=== DATA LISTING ===
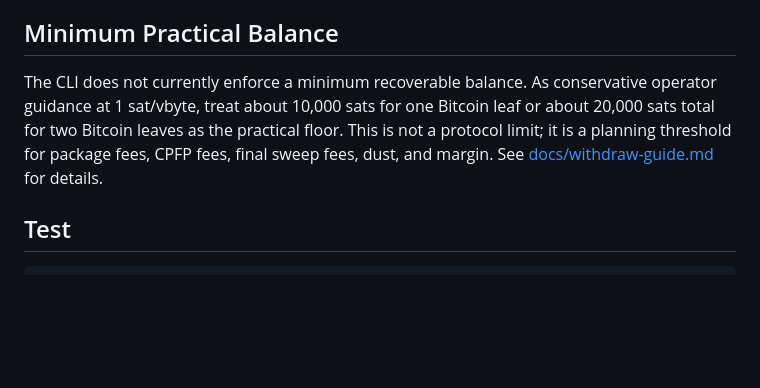
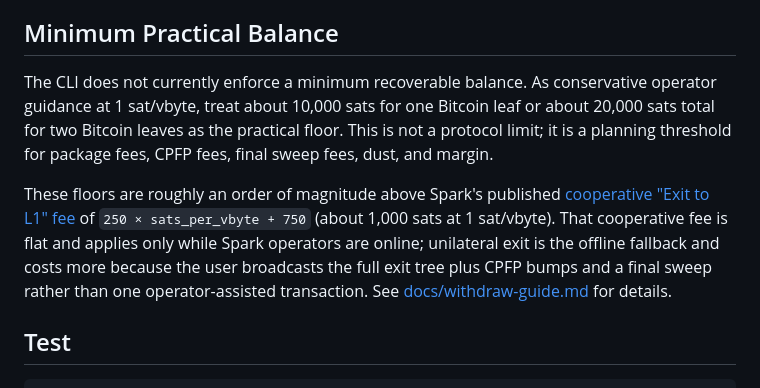
Before and after one commit to blinkbitcoin/spark-unilateral-exit, a Markdown page: README.md, the part around the change. Rendered like a GitHub page; blank space fills up the shorter version.

```diff
--- a/README.md
+++ b/README.md
@@ -104,7 +104,9 @@ Sweep construction derives the Spark refund key from the seed, verifies it match
 
 ## Minimum Practical Balance
 
-The CLI does not currently enforce a minimum recoverable balance. As conservative operator guidance at 1 sat/vbyte, treat about 10,000 sats for one Bitcoin leaf or about 20,000 sats total for two Bitcoin leaves as the practical floor. This is not a protocol limit; it is a planning threshold for package fees, CPFP fees, final sweep fees, dust, and margin. See [docs/withdraw-guide.md](docs/withdraw-guide.md#minimum-practical-balance) for details.
+The CLI does not currently enforce a minimum recoverable balance. As conservative operator guidance at 1 sat/vbyte, treat about 10,000 sats for one Bitcoin leaf or about 20,000 sats total for two Bitcoin leaves as the practical floor. This is not a protocol limit; it is a planning threshold for package fees, CPFP fees, final sweep fees, dust, and margin.
+
+These floors are roughly an order of magnitude above Spark's published [cooperative "Exit to L1" fee](https://docs.spark.money/learn/faq#what-are-the-fees-on-spark) of `250 × sats_per_vbyte + 750` (about 1,000 sats at 1 sat/vbyte). That cooperative fee is flat and applies only while Spark operators are online; unilateral exit is the offline fallback and costs more because the user broadcasts the full exit tree plus CPFP bumps and a final sweep rather than one operator-assisted transaction. See [docs/withdraw-guide.md](docs/withdraw-guide.md#minimum-practical-balance) for details.
 
 ## Test
 
```
Also changed, not shown: docs/withdraw-guide.md (+8 -0 lines).
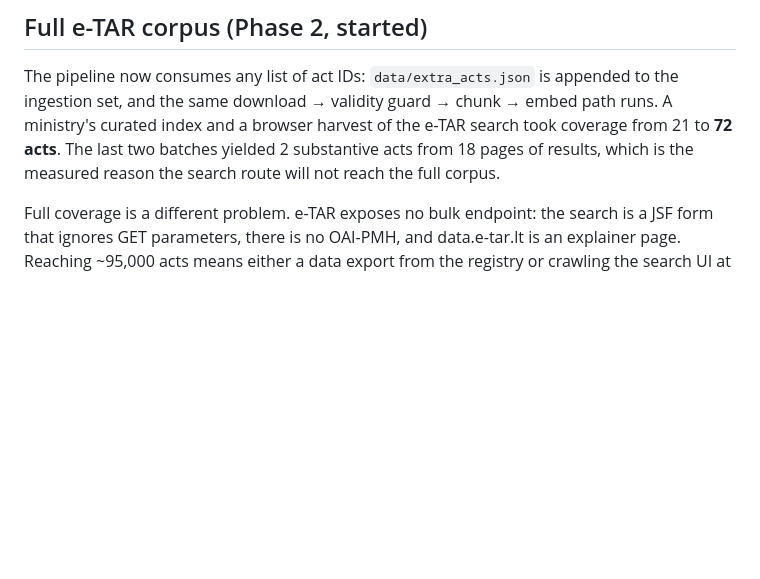
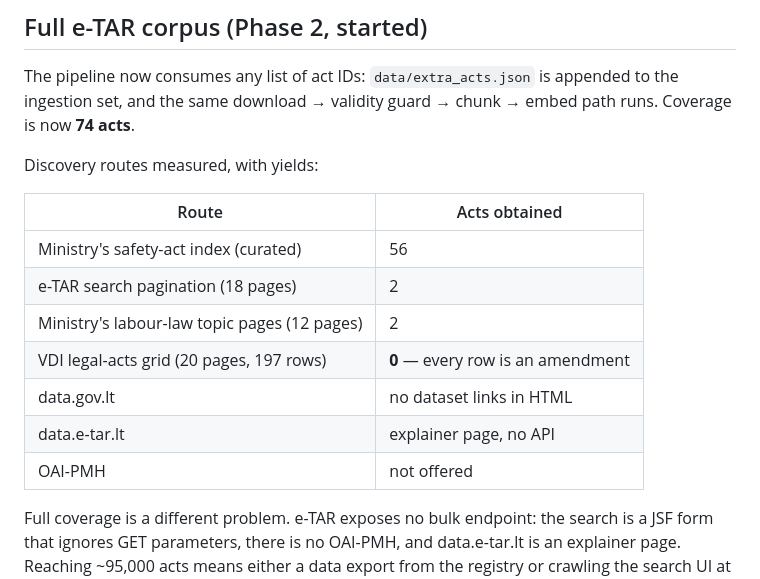
Before and after one commit to dziugasmarcenas-ui/legal-rag, a Markdown page: README.md, the part around the change. Drawn GitHub-style; blank space fills up the shorter version.

Commit message:
Record the VDI index result: 197 rows, zero substantive acts
The VDI page embeds a Telerik grid. Replaying its 20 pages yields 197 rows, but
the grid's "title" column is a category label and the document behind each row
is an amendment order ("...ĮSAKYMO ... PAKEITIMO"). Nothing was ingested; the
corpus stays at 74 acts.

The discovery table in the README now carries every route and its measured
yield, including this zero.

```diff
--- a/README.md
+++ b/README.md
@@ -650,10 +650,19 @@ not transcripts.
 
 The pipeline now consumes any list of act IDs: `data/extra_acts.json` is appended
 to the ingestion set, and the same download → validity guard → chunk → embed
-path runs. A ministry's curated index and a browser harvest of the e-TAR search took
-coverage from 21 to **72 acts**. The last two batches yielded 2 substantive
-acts from 18 pages of results, which is the measured reason the search route
-will not reach the full corpus.
+path runs. Coverage is now **74 acts**.
+
+Discovery routes measured, with yields:
+
+| Route | Acts obtained |
+|---|---|
+| Ministry's safety-act index (curated) | 56 |
+| e-TAR search pagination (18 pages) | 2 |
+| Ministry's labour-law topic pages (12 pages) | 2 |
+| VDI legal-acts grid (20 pages, 197 rows) | **0** — every row is an amendment |
+| data.gov.lt | no dataset links in HTML |
+| data.e-tar.lt | explainer page, no API |
+| OAI-PMH | not offered |
 
 Full coverage is a different problem. e-TAR exposes no bulk endpoint: the search
 is a JSF form that ignores GET parameters, there is no OAI-PMH, and
```
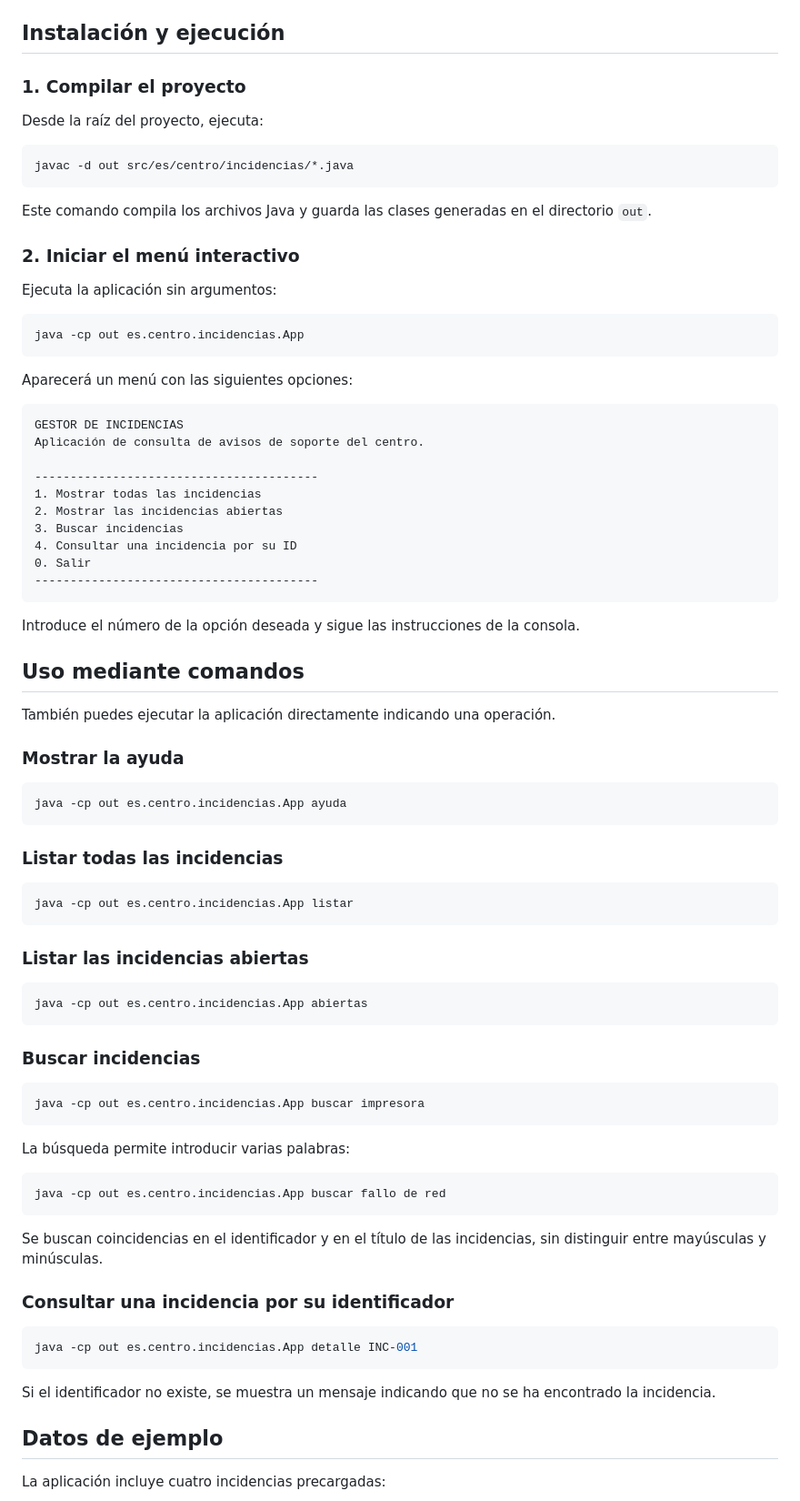
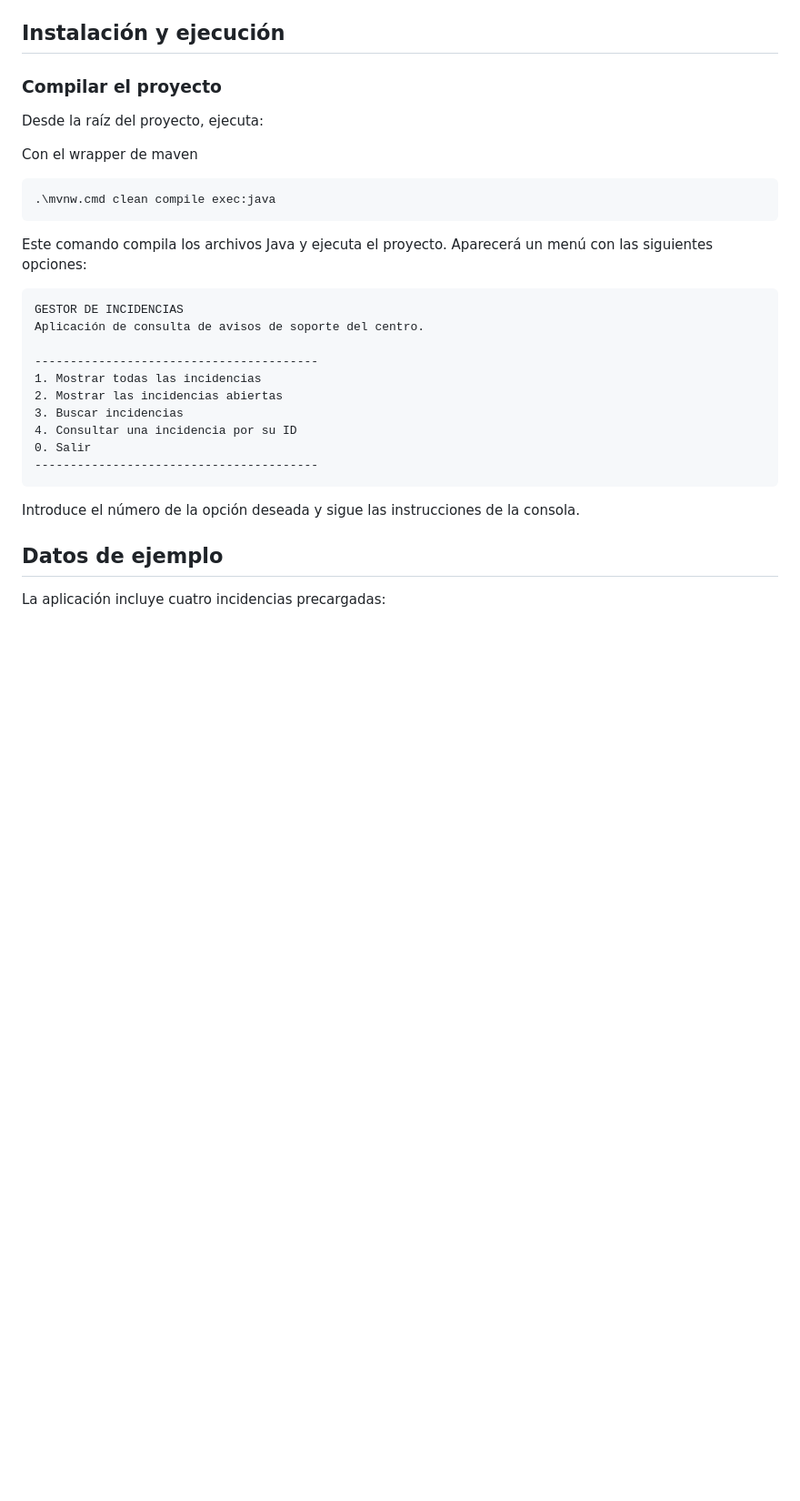
Before and after one commit to cga000001-debug/documentacion-proyecto-ud1-alicia-forjan-garcia, a Markdown page: README.md, the part around the change. Shown at 91% size. GitHub-like rendering; blank space fills up the shorter version.

Commit message:
Readme actualizado

````diff
--- a/README.md
+++ b/README.md
@@ -57,24 +57,16 @@ Se recomienda Java 17 o superior, ya que el código utiliza expresiones `switch`
 
 ## Instalación y ejecución
 
-### 1. Compilar el proyecto
+### Compilar el proyecto
 
 Desde la raíz del proyecto, ejecuta:
 
+Con el wrapper de maven
 ```bash
-javac -d out src/es/centro/incidencias/*.java
+.\mvnw.cmd clean compile exec:java
 ```
 
-Este comando compila los archivos Java y guarda las clases generadas en el directorio `out`.
-
-### 2. Iniciar el menú interactivo
-
-Ejecuta la aplicación sin argumentos:
-
-```bash
-java -cp out es.centro.incidencias.App
-```
-
+Este comando compila los archivos Java y ejecuta el proyecto.
 Aparecerá un menú con las siguientes opciones:
 
 ```text
@@ -91,50 +83,6 @@ Aplicación de consulta de avisos de soporte del centro.
 ```
 
 Introduce el número de la opción deseada y sigue las instrucciones de la consola.
-
-## Uso mediante comandos
-
-También puedes ejecutar la aplicación directamente indicando una operación.
-
-### Mostrar la ayuda
-
-```bash
-java -cp out es.centro.incidencias.App ayuda
-```
-
-### Listar todas las incidencias
-
-```bash
-java -cp out es.centro.incidencias.App listar
-```
-
-### Listar las incidencias abiertas
-
-```bash
-java -cp out es.centro.incidencias.App abiertas
-```
-
-### Buscar incidencias
-
-```bash
-java -cp out es.centro.incidencias.App buscar impresora
-```
-
-La búsqueda permite introducir varias palabras:
-
-```bash
-java -cp out es.centro.incidencias.App buscar fallo de red
-```
-
-Se buscan coincidencias en el identificador y en el título de las incidencias, sin distinguir entre mayúsculas y minúsculas.
-
-### Consultar una incidencia por su identificador
-
-```bash
-java -cp out es.centro.incidencias.App detalle INC-001
-```
-
-Si el identificador no existe, se muestra un mensaje indicando que no se ha encontrado la incidencia.
 
 ## Datos de ejemplo
 
````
===
• _WORK TO BE COMPLETED_
Could you copy all of the entries above exactly, without the pictures?

• _SOLUTION TO THE PROBLEM_
Before and after one commit to blinkbitcoin/spark-unilateral-exit, a Markdown page: README.md, the part around the change. Rendered like a GitHub page; blank space fills up the shorter version.

```diff
--- a/README.md
+++ b/README.md
@@ -104,7 +104,9 @@ Sweep construction derives the Spark refund key from the seed, verifies it match
 
 ## Minimum Practical Balance
 
-The CLI does not currently enforce a minimum recoverable balance. As conservative operator guidance at 1 sat/vbyte, treat about 10,000 sats for one Bitcoin leaf or about 20,000 sats total for two Bitcoin leaves as the practical floor. This is not a protocol limit; it is a planning threshold for package fees, CPFP fees, final sweep fees, dust, and margin. See [docs/withdraw-guide.md](docs/withdraw-guide.md#minimum-practical-balance) for details.
+The CLI does not currently enforce a minimum recoverable balance. As conservative operator guidance at 1 sat/vbyte, treat about 10,000 sats for one Bitcoin leaf or about 20,000 sats total for two Bitcoin leaves as the practical floor. This is not a protocol limit; it is a planning threshold for package fees, CPFP fees, final sweep fees, dust, and margin.
+
+These floors are roughly an order of magnitude above Spark's published [cooperative "Exit to L1" fee](https://docs.spark.money/learn/faq#what-are-the-fees-on-spark) of `250 × sats_per_vbyte + 750` (about 1,000 sats at 1 sat/vbyte). That cooperative fee is flat and applies only while Spark operators are online; unilateral exit is the offline fallback and costs more because the user broadcasts the full exit tree plus CPFP bumps and a final sweep rather than one operator-assisted transaction. See [docs/withdraw-guide.md](docs/withdraw-guide.md#minimum-practical-balance) for details.
 
 ## Test
 
```
Also changed, not shown: docs/withdraw-guide.md (+8 -0 lines).
Before and after one commit to dziugasmarcenas-ui/legal-rag, a Markdown page: README.md, the part around the change. Drawn GitHub-style; blank space fills up the shorter version.

Commit message:
Record the VDI index result: 197 rows, zero substantive acts
The VDI page embeds a Telerik grid. Replaying its 20 pages yields 197 rows, but
the grid's "title" column is a category label and the document behind each row
is an amendment order ("...ĮSAKYMO ... PAKEITIMO"). Nothing was ingested; the
corpus stays at 74 acts.

The discovery table in the README now carries every route and its measured
yield, including this zero.

```diff
--- a/README.md
+++ b/README.md
@@ -650,10 +650,19 @@ not transcripts.
 
 The pipeline now consumes any list of act IDs: `data/extra_acts.json` is appended
 to the ingestion set, and the same download → validity guard → chunk → embed
-path runs. A ministry's curated index and a browser harvest of the e-TAR search took
-coverage from 21 to **72 acts**. The last two batches yielded 2 substantive
-acts from 18 pages of results, which is the measured reason the search route
-will not reach the full corpus.
+path runs. Coverage is now **74 acts**.
+
+Discovery routes measured, with yields:
+
+| Route | Acts obtained |
+|---|---|
+| Ministry's safety-act index (curated) | 56 |
+| e-TAR search pagination (18 pages) | 2 |
+| Ministry's labour-law topic pages (12 pages) | 2 |
+| VDI legal-acts grid (20 pages, 197 rows) | **0** — every row is an amendment |
+| data.gov.lt | no dataset links in HTML |
+| data.e-tar.lt | explainer page, no API |
+| OAI-PMH | not offered |
 
 Full coverage is a different problem. e-TAR exposes no bulk endpoint: the search
 is a JSF form that ignores GET parameters, there is no OAI-PMH, and
```
Before and after one commit to cga000001-debug/documentacion-proyecto-ud1-alicia-forjan-garcia, a Markdown page: README.md, the part around the change. Shown at 91% size. GitHub-like rendering; blank space fills up the shorter version.

Commit message:
Readme actualizado

````diff
--- a/README.md
+++ b/README.md
@@ -57,24 +57,16 @@ Se recomienda Java 17 o superior, ya que el código utiliza expresiones `switch`
 
 ## Instalación y ejecución
 
-### 1. Compilar el proyecto
+### Compilar el proyecto
 
 Desde la raíz del proyecto, ejecuta:
 
+Con el wrapper de maven
 ```bash
-javac -d out src/es/centro/incidencias/*.java
+.\mvnw.cmd clean compile exec:java
 ```
 
-Este comando compila los archivos Java y guarda las clases generadas en el directorio `out`.
-
-### 2. Iniciar el menú interactivo
-
-Ejecuta la aplicación sin argumentos:
-
-```bash
-java -cp out es.centro.incidencias.App
-```
-
+Este comando compila los archivos Java y ejecuta el proyecto.
 Aparecerá un menú con las siguientes opciones:
 
 ```text
@@ -91,50 +83,6 @@ Aplicación de consulta de avisos de soporte del centro.
 ```
 
 Introduce el número de la opción deseada y sigue las instrucciones de la consola.
-
-## Uso mediante comandos
-
-También puedes ejecutar la aplicación directamente indicando una operación.
-
-### Mostrar la ayuda
-
-```bash
-java -cp out es.centro.incidencias.App ayuda
-```
-
-### Listar todas las incidencias
-
-```bash
-java -cp out es.centro.incidencias.App listar
-```
-
-### Listar las incidencias abiertas
-
-```bash
-java -cp out es.centro.incidencias.App abiertas
-```
-
-### Buscar incidencias
-
-```bash
-java -cp out es.centro.incidencias.App buscar impresora
-```
-
-La búsqueda permite introducir varias palabras:
-
-```bash
-java -cp out es.centro.incidencias.App buscar fallo de red
-```
-
-Se buscan coincidencias en el identificador y en el título de las incidencias, sin distinguir entre mayúsculas y minúsculas.
-
-### Consultar una incidencia por su identificador
-
-```bash
-java -cp out es.centro.incidencias.App detalle INC-001
-```
-
-Si el identificador no existe, se muestra un mensaje indicando que no se ha encontrado la incidencia.
 
 ## Datos de ejemplo
 
````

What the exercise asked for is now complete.